It will be pretty obvious to everyone by now that I’m the weak link in the chain. The faulty circuit, the twisted wire in a RTD-scripted deus ex machina finale where it turns out there’s a setting on the sonic screwdriver that can fix everything. My v. professional and v. insightful friends are two episodes ahead of me, seem to recall detail with startling clarity and have the intellectual kapow to back up those recollections with solid critique. All this while rooting the new series squarely in the context of the show’s mythology and (quite possibly) making stacks of fluffy pancakes with maple syrup and crispy bacon just the way I like them.
I’m not going to attempt the trick of catching up, of trying to shoehorn in an alternative perspective for each episode when they’ve been thoroughly interrogated already. That’s a lot of words and my fingers are like thick frankfurters tripping greasily across the keys, I don’t have the wpms in me. It’s a fool’s errand exacerbated by the following points:
a) I love Dr Who. Love it. Consequently any attempt on my part to go all Siskel and Egbert on its ass is doomed to failure. My utter unfeasible love for the programme renders me a dribbling moron with the analytical prowess of toast. I try to be insightful and unbiased but I’m not and it’s stupid to pretend otherwise.
b) As soon as I try to write a review, I think to myself “I’m writing a review now” and suddenly I revert to school mode and it stops being fun. I find myself clicking the word count every sentence and mewling to myself in irritation. Have you ever heard a grown man mewl? It sounds exactly like a cat. It’s uncanny, I don’t know how I do it. Make it stop. Make it stop.
c) I can’t remember the first two anymore, the third one’s getting fuzzy now too. They’ve all kind of blended together into a Rutan-alike amorphous blob entitled something like Dr Who and the Planet of Fiery Crime or Ood in Pompeii.
Anyway, here’s my review of Ood in Pompeii …
Isn’t the Doctor good? He just sets the screen on fire, doesn’t he? I mean even when everything on screen is literally on fire he still lights up the place like a magnesium flare. Any plot hole, any slight wobble with the dialogue can be relied upon to be ironed out by the sheer titanic steamrollering presence of the Tenth doctor. God, it’s brilliant to have him on the show- all crackerjack energy, wisdom, wit and rage. DT, in my humble opinion, is the broadcast equivalent of MSG in Chinese food – only good for you.

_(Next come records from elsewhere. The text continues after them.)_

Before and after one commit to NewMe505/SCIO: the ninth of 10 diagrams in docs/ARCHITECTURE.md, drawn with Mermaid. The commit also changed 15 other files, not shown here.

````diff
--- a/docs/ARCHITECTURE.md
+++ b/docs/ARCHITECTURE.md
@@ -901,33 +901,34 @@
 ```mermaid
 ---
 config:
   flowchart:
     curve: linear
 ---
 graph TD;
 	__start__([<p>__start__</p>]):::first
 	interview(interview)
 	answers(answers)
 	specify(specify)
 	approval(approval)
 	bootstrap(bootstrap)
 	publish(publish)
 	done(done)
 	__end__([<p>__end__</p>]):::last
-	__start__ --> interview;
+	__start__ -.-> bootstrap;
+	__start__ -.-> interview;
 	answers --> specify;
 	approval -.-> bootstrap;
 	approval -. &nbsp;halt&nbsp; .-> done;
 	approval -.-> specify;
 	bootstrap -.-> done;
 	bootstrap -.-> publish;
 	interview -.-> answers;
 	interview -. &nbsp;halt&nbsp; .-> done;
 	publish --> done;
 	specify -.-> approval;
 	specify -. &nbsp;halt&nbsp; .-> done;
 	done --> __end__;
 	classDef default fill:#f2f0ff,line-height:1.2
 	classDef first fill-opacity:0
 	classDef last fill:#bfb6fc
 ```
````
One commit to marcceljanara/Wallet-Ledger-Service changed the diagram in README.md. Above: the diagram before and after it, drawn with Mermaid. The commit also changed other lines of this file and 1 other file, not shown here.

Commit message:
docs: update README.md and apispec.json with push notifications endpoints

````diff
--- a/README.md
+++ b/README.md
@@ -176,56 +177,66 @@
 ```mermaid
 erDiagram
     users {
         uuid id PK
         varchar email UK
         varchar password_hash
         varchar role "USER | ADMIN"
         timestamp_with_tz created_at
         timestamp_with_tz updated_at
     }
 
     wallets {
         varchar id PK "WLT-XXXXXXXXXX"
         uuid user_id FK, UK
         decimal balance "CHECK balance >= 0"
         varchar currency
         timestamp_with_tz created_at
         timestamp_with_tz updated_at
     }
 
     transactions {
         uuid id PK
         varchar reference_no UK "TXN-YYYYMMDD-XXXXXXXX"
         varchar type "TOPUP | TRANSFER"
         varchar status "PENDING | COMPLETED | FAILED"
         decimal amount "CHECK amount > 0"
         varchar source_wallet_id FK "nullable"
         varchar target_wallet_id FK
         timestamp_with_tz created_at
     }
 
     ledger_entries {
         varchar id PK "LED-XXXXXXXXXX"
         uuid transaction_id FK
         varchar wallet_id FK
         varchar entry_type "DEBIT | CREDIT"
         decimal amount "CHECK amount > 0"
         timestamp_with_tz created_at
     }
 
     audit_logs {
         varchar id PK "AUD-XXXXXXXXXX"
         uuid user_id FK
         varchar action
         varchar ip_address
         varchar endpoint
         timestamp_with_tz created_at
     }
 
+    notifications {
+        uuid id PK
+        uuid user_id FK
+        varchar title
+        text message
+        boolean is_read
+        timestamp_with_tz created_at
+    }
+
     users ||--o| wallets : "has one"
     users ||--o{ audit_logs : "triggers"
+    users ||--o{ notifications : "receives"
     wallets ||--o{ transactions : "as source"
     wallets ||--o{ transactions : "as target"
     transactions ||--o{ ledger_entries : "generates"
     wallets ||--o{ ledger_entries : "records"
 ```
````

And this series has raised its game to keep pace with its star. The scope, the ideas, the FX execution is really quite brilliant. From those cute little teddy bear blobs of fat through choking volcanic ash to an ICE PLANET we’ve been spoiled in a way comparable to having the ambassador unload a dump truck’s worth of Ferrero Rocher on our front porch. I love the confident referencing of the show’s history, I admire the temerity of the writers to tackle complex and morally dubious issues, I applaud the skill and joie de vivre of a crew working at the very top of its game. This is a TV show don’t forget, and a British one at that, it has a tight schedule and a budget that Hollywood would laugh at and called ‘titch’ or ‘small fry’ while making derisive snorting noises through their cocaine-decimated blow holes. Well screw you Tinsel Tossers because this little Welsh televisual engine that can has delivered ancient cities, lava-veined granite homunculi, skin-rending, tentacle -spewing species switching and an orange rocket ship with go faster stripes. All within a budget that wouldn’t even cover Teri Hatcher’s mid-morning smoothie. Hooray for you BBC.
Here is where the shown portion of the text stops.